YOUR OBJECTIVE: Among the entries below, which lines include the string "Center"? Show each one.

DATA EXTRACTS:
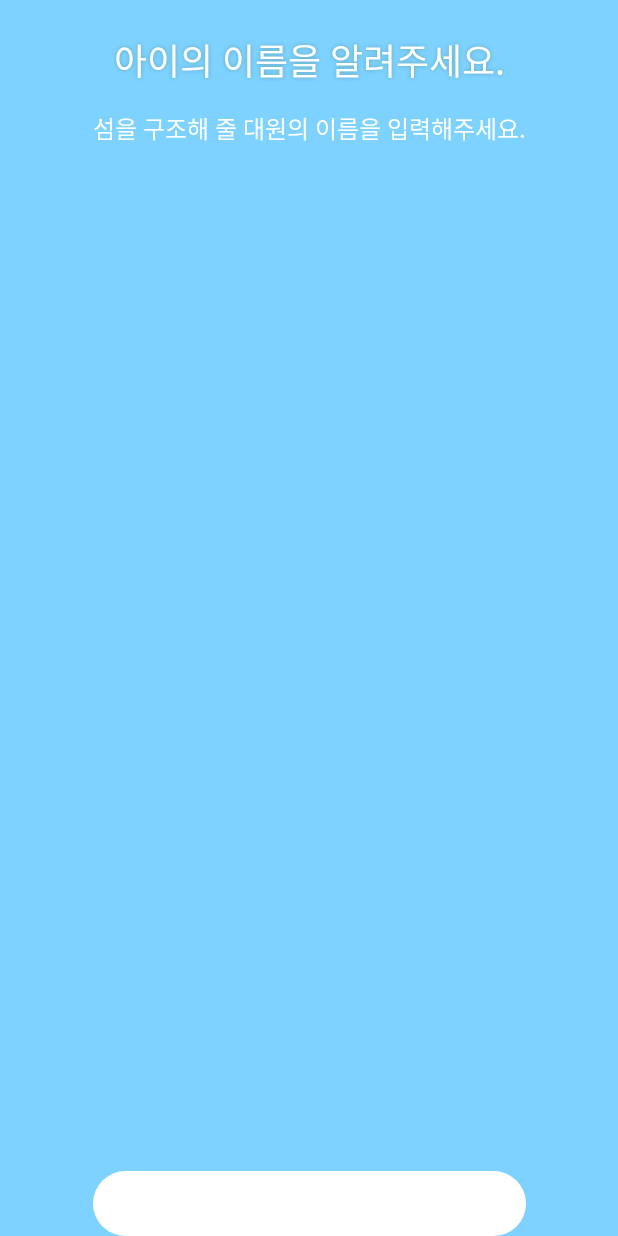
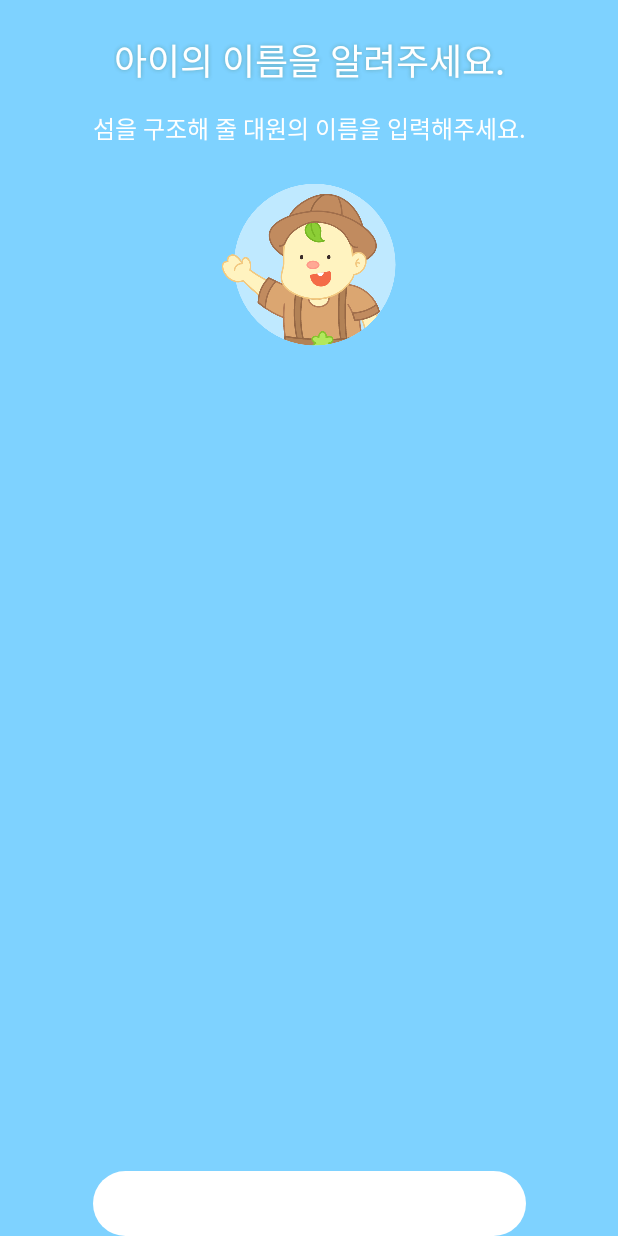
Before and after one commit to PurPur-Resque-Team/PurPur-Android, an Android app: the layout activity_name.xml on its own in the app's theme, with its tools: preview values and no code run, on a phone screen of 412 x 824 dp. Run offline under Robolectric (Android 15) with nearby library versions, the phone set to English and light mode, and no system bars.

Commit message:
[이름만들기] 뷰 작업중

```diff
--- a/app/src/main/res/layout/activity_name.xml
+++ b/app/src/main/res/layout/activity_name.xml
@@ -45,6 +45,16 @@
             app:layout_constraintTop_toBottomOf="@id/act_name_tv_title"
             tools:text="섬을 구조해 줄 대원의 이름을 입력해주세요." />
 
+        <ImageView
+            android:id="@+id/act_name_iv_"
+            android:layout_width="wrap_content"
+            android:layout_height="wrap_content"
+            android:layout_marginTop="25dp"
+            android:src="@drawable/img_character"
+            app:layout_constraintEnd_toEndOf="parent"
+            app:layout_constraintStart_toStartOf="parent"
+            app:layout_constraintTop_toBottomOf="@id/act_name_tv_sub_title" />
+
         <EditText
             android:id="@+id/act_name_et_name"
             android:layout_width="0dp"
```
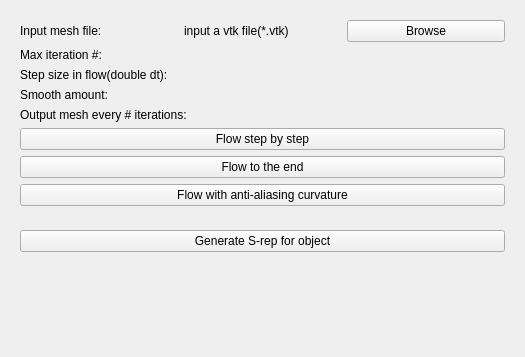
The window that SkeletalRepresentationInitializer/Resources/UI/qSlicerSkeletalRepresentationInitializerModuleWidget.ui (KitwareMedical/SlicerSkeletalRepresentation) describes before a commit, drawn with Qt 5.
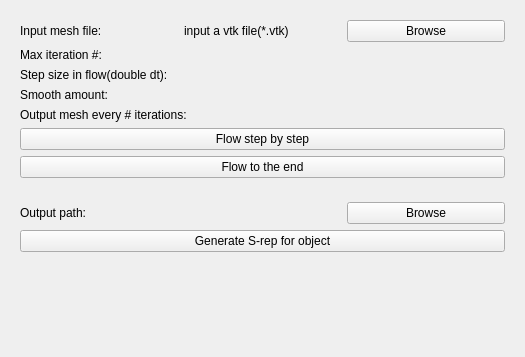
The same window after the commit. Custom widgets are drawn as their Qt base class.

```diff
--- a/SkeletalRepresentationInitializer/Resources/UI/qSlicerSkeletalRepresentationInitializerModuleWidget.ui
+++ b/SkeletalRepresentationInitializer/Resources/UI/qSlicerSkeletalRepresentationInitializerModuleWidget.ui
@@ -167,13 +167,6 @@
         </property>
        </widget>
       </item>
-      <item>
-       <widget class="QPushButton" name="btn_inkling_flow">
-        <property name="text">
-         <string>Flow with anti-aliasing curvature</string>
-        </property>
-       </widget>
-      </item>
      </layout>
     </widget>
    </item>
@@ -199,6 +192,31 @@
       <string>Backward flow</string>
      </property>
      <layout class="QVBoxLayout" name="verticalLayout_31">
+      <item>
+       <layout class="QHBoxLayout" name="horizontalLayout_6">
+        <item>
+         <widget class="QLabel" name="label_5">
+          <property name="text">
+           <string>Output path:</string>
+          </property>
+         </widget>
+        </item>
+        <item>
+         <widget class="QLabel" name="lb_output_path">
+          <property name="text">
+           <string/>
+          </property>
+         </widget>
+        </item>
+        <item>
+         <widget class="QPushButton" name="btn_output">
+          <property name="text">
+           <string>Browse</string>
+          </property>
+         </widget>
+        </item>
+       </layout>
+      </item>
       <item>
        <widget class="QPushButton" name="btn_back_flow">
         <property name="text">
```
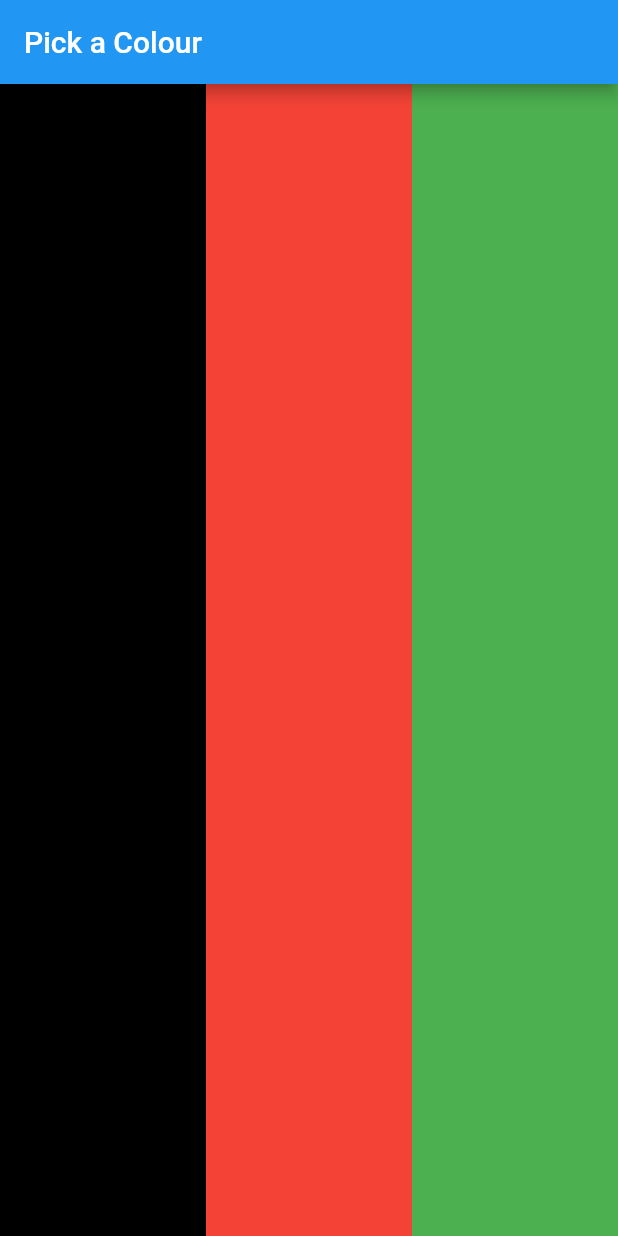
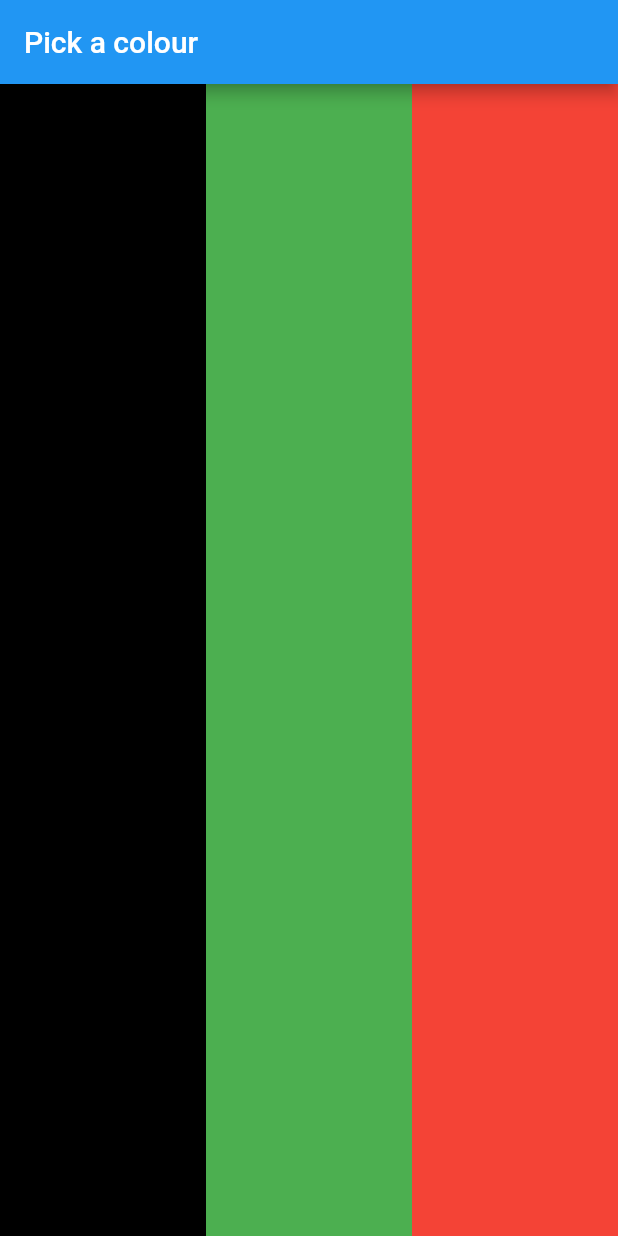
Before and after one commit to vyasakanksha/the-colour-app, a Flutter app: the screen it shows after launch, on a phone screen of 412 x 824 dp. Run offline on Flutter 3.47's test engine with Material 2 defaults, Android fonts, the phone set to English and light mode, and no system bars.

Commit message:
v0.1 -basic structure

```diff
--- a/lib/colour.dart
+++ /dev/null
@@ -1,34 +0,0 @@
-import 'dart:async';
-import 'package:flutter/material.dart';
-import 'package:flutter_test/flutter_test.dart';
-import 'one-colour.dart';
-
-class MyWidget extends StatelessWidget {
-  const MyWidget({Key? key}) : super(key: key);
-
-  @override
-  Widget build(BuildContext context) {
-    return Row(
-      mainAxisSize: MainAxisSize.max,
-      children: [
-        Expanded(child: MyButton(c: Colors.black)),
-        Expanded(child: MyButton(c: Colors.red)),
-        Expanded(child: MyButton(c: Colors.green)),
-      ],
-    );
-  }
-}
-
-class BlueBox extends StatelessWidget {
-  @override
-  Widget build(BuildContext context) {
-    return Container(
-      width: 50,
-      height: 50,
-      decoration: BoxDecoration(
-        color: Colors.blue,
-        border: Border.all(),
-      ),
-    );
-  }
-}
--- /dev/null
+++ b/lib/consts/colours.dart
@@ -0,0 +1,7 @@
+import 'package:flutter/material.dart';
+
+const Color primary = Colors.yellow;
+
+const Color black = Color(0xff000000);
+const Color green = Color(0xff4caf50);
+const Color red = Color(0xfff44336);
--- /dev/null
+++ b/lib/consts/strings.dart
@@ -0,0 +1,3 @@
+const String appName = "Colour";
+
+const String pickAColour = "Pick a colour";
--- a/lib/main.dart
+++ b/lib/main.dart
@@ -1,21 +1,26 @@
 import 'package:flutter/material.dart';
-import 'colour.dart';
+import 'package:my_app/consts/colours.dart';
 
-void main() => runApp(MyApp());
+// Consts
+import 'package:my_app/consts/strings.dart' as Strings;
 
-class MyApp extends StatelessWidget {
+// Screens
+import 'package:my_app/screens/home/screen.dart';
+
+void main() => runApp(
+      ColourApp(),
+    );
+
+class ColourApp extends StatelessWidget {
   @override
   Widget build(BuildContext context) {
     return MaterialApp(
-      title: 'The Color App',
-      home: Scaffold(
-        appBar: AppBar(
-          title: const Text('Pick a Colour'),
-        ),
-        body: const Center(
-          child: MyWidget(),
-        ),
+      debugShowCheckedModeBanner: false,
+      theme: ThemeData(
+        primaryColor: primary,
       ),
+      title: Strings.appName,
+      home: HomeScreen(),
     );
   }
 }
--- a/lib/one-colour.dart
+++ /dev/null
@@ -1,30 +0,0 @@
-import 'package:flutter/material.dart';
-
-class MyButton extends StatelessWidget {
-  final Color c;
-  const MyButton({Key? key, required this.c}) : super(key: key);
-
-  @override
-  Widget build(BuildContext context) {
-    return GestureDetector(
-      onTap: () {
-        print('$c was tapped!');
-      },
-      child: Container(
-        decoration: BoxDecoration(color: c),
-      ),
-    );
-  }
-}
-
-void main() {
-  runApp(
-    const MaterialApp(
-      home: Scaffold(
-        body: Center(
-          child: MyButton(c: Colors.black),
-        ),
-      ),
-    ),
-  );
-}
--- /dev/null
+++ b/lib/screens/home/screen.dart
@@ -0,0 +1,49 @@
+import 'package:flutter/material.dart';
+
+// Consts
+import 'package:my_app/consts/colours.dart' as Colours;
+import 'package:my_app/consts/strings.dart' as Strings;
+
+// Widgets
+import 'package:my_app/screens/home/widgets/colour.dart';
+
+class HomeScreen extends StatelessWidget {
+  const HomeScreen({
+    Key? key,
+  }) : super(key: key);
+
+  @override
+  Widget build(BuildContext context) {
+    return Scaffold(
+      appBar: AppBar(
+        title: const Text(Strings.pickAColour),
+      ),
+      body: buildBody(),
+    );
+  }
+
+  Center buildBody() {
+    return Center(
+      child: Row(
+        mainAxisSize: MainAxisSize.max,
+        children: [
+          Expanded(
+            child: ColourWidget(
+              colour: Colours.black,
+            ),
+          ),
+          Expanded(
+            child: ColourWidget(
+              colour: Colours.green,
+            ),
+          ),
+          Expanded(
+            child: ColourWidget(
+              colour: Colours.red,
+            ),
+          ),
+        ],
+      ),
+    );
+  }
+}
--- /dev/null
+++ b/lib/screens/home/widgets/colour.dart
@@ -0,0 +1,21 @@
+import 'package:flutter/material.dart';
+
+class ColourWidget extends StatelessWidget {
+  final Color colour;
+  const ColourWidget({
+    Key? key,
+    required this.colour,
+  }) : super(key: key);
+
+  @override
+  Widget build(BuildContext context) {
+    return GestureDetector(
+      onTap: () => print("$colour tapped."),
+      child: Container(
+        decoration: BoxDecoration(
+          color: colour,
+        ),
+      ),
+    );
+  }
+}
```
Also changed, not shown: pubspec.lock, 1 other file.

TASK RESPONSE:
-        body: const Center(
-        body: Center(
+  Center buildBody() {
+    return Center(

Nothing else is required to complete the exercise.